WHAT THE TASK REQUIRES:
Each line below with the word "family" needs to be copied.

[Before and after images]
-- Opening Marker --

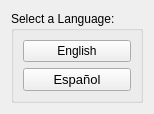
This is src/gui/language_dialog.ui in Ecotrust/delphos as Qt 5 draws it before an edit. The edited form follows.
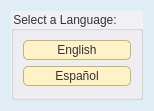
This is the edited form.

```diff
--- a/src/gui/language_dialog.ui
+++ b/src/gui/language_dialog.ui
@@ -12,13 +12,152 @@
   <property name="windowTitle" >
    <string>Language</string>
   </property>
+  <property name="styleSheet" >
+   <string>.QWidget {
+background-color: #E1EDF5;
+}
+
+/*Non-main window popup widgets
+QWidget {
+background-color: #f0f0f5;
+}
+*/
+
+
+QWidget {
+background-color: #f0f0f5;
+font-family: arial;
+color: #333333;	
+}
+
+
+QHeaderView::section {
+padding-left: 6px;
+padding-right: 4px;
+background-color: #FFF7DB;
+border-width: 1px;
+border-color: darkkhaki;
+border-style: solid;
+}
+
+QHeaderView::section:hover {
+background-color: #FFDF94;
+}
+
+/* Increase the padding, so the text is shifted when the button is
+pressed. */
+QHeaderView::section:pressed {
+padding-left: 4px;
+padding-top: 4px;
+background-color: #E6A84C;
+}
+
+QMainWindow {
+background-color: gainsboro;
+background-position: top right;
+background-repeat: no-repeat
+}
+
+
+/* Nice Windows-XP-style password character. */
+QLineEdit[echoMode="2"] {
+lineedit-password-character: 9679;
+}
+
+/* We provide a min-width and min-height for push buttons
+so that they look elegant regardless of the width of the text. */
+QPushButton {
+background-color: #FFF2C9;
+border-width: 1px;
+border-color: darkkhaki;
+border-style: solid;
+border-radius: 5;
+padding: 2px;
+padding-left: 4px;
+padding-right: 4px;
+min-width: 9ex;
+min-height: 2.5ex;
+}
+
+QPushButton:hover {
+background-color: #FFDF94;
+}
+
+/* Increase the padding, so the text is shifted when the button is
+pressed. */
+QPushButton:pressed {
+padding-left: 4px;
+padding-top: 4px;
+background-color: #E6A84C;
+}
+
+QLabel, QAbstractButton {
+font: normal;
+}
+
+/* Mark mandatory fields with a brownish color. */
+.mandatory {
+color: brown;
+}
+
+/* Bold text on status bar looks awful. */
+QStatusBar QLabel {
+font: normal;
+}
+
+QStatusBar::item {
+border-width: 1;
+border-color: darkkhaki;
+border-style: solid;
+border-radius: 2;
+}
+
+QComboBox, QLineEdit, QSpinBox, QTextEdit, QListView {
+background-color: #fafbfc;
+selection-color: #0a214c;
+selection-background-color: #FFF2C9;
+}
+
+/* We reserve 1 pixel space in padding. When we get the focus,
+we kill the padding and enlarge the border. This makes the items
+glow. */
+QLineEdit {
+border-width: 1px;
+padding: 1px;
+border-style: solid;
+border-color: #5f66a1;
+border-radius: 4px;
+}
+
+/* As mentioned above, eliminate the padding and increase the border. */
+QLineEdit:focus, QFrame:focus {
+border-width: 2px;
+padding: 0px;
+}
+
+/* Nice to have the background color change when hovered. */
+QRadioButton:hover, QCheckBox:hover {
+background-color: #FFDF94;
+}
+
+/* Force the dialog's buttons to follow the Windows guidelines. */
+QDialogButtonBox {
+button-layout: 0;
+}
+
+QToolTip {
+padding: 5px;
+border-radius: 3px;
+opacity: 200;
+}
+</string>
+  </property>
   <layout class="QHBoxLayout" >
    <item>
     <widget class="QGroupBox" name="groupBox" >
      <property name="font" >
       <font>
-       <family>Arial</family>
-       <pointsize>9</pointsize>
+       <family>arial</family>
       </font>
      </property>
      <property name="title" >
@@ -29,8 +168,10 @@
        <widget class="QPushButton" name="english_button" >
         <property name="font" >
          <font>
-          <family>Arial</family>
-          <pointsize>9</pointsize>
+          <family>arial</family>
+          <weight>50</weight>
+          <italic>false</italic>
+          <bold>false</bold>
          </font>
         </property>
         <property name="text" >
@@ -42,8 +183,10 @@
        <widget class="QPushButton" name="spanish_button" >
         <property name="font" >
          <font>
-          <family>Arial</family>
-          <pointsize>10</pointsize>
+          <family>arial</family>
+          <weight>50</weight>
+          <italic>false</italic>
+          <bold>false</bold>
          </font>
         </property>
         <property name="text" >
```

-- Closing Marker --

EXERCISE ANSWER:
+font-family: arial;
-       <family>Arial</family>
+       <family>arial</family>
-          <family>Arial</family>
+          <family>arial</family>
-          <family>Arial</family>
+          <family>arial</family>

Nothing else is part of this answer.